Beacons of Hope Along Chicago’s Magnificent Mile
As many of our patients know, the lighthouse has special meaning to us here at Fisher-Swale-Nicholson Eye Center. The lighthouse is part of our logo, and our monthly newsletter that goes out to patients is called The Beacon. What resonated about this exhibit launched by The Chicago Lighthouse was the message of hope and inclusion for people with disabilities, particularly those with visual impairement.
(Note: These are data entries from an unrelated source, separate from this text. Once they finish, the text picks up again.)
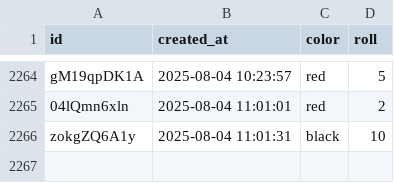
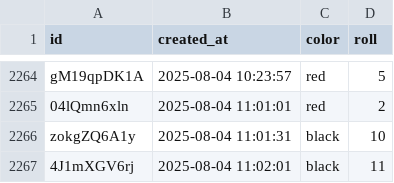
Before and after one commit to ryanrodrigues21/bot, a CSV file: server/blaze_results.csv, drawn as a sheet; only a part is shown, gaps mark what is left out; the diff names each change by its address in the sheet, - before the commit and + after, or states it on an @@ line.

Commit message:
Updated blaze_bot.db

```diff
--- a/server/blaze_results.csv
+++ b/server/blaze_results.csv
+row 2267: 4J1mXGV6rj | 2025-08-04 11:02:01 | black | 11
```
Also changed, not shown: 1 other file.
The Chicago Lighthouse, is social service organization which works on behalf of the visually-impaired, physically or emotionally challenged, and military veterans. And their idea behind their Lighthouses on the Mag Mile campaign is to illuminate and celebrate the potential of people with disabilities. Literally, the 51 lighthouses on display serve as beacons of hope, half of which are works of art created by artists living with disabilities such as blindness.
Take Erika Vazzana’s piece, called “Blindfold Brushes.” This interactive piece gives passersbys a chance to experience what it’s like to not see as they try to paint the lighthouse while blindfolded.
Each lighthouse carries a unique message and the story behind the artists make their impact even more felt. What better way to show what is possible when you give people a chance than with the symbolism of lighthouses?
“They are all reaching up in some sort of way, to be a beacon.” — Francisco Ramirez, artist
For more info:
- Lighthouses on the Mag Mile, A Public Art Display Celebrating Access and Inclusion for People with Disabilities, Chicago (June 19-August 11, 2018).
- Gallery of all the Lighthouses along Michigan Avenue.
- For details on the Lighthouse Auction click here.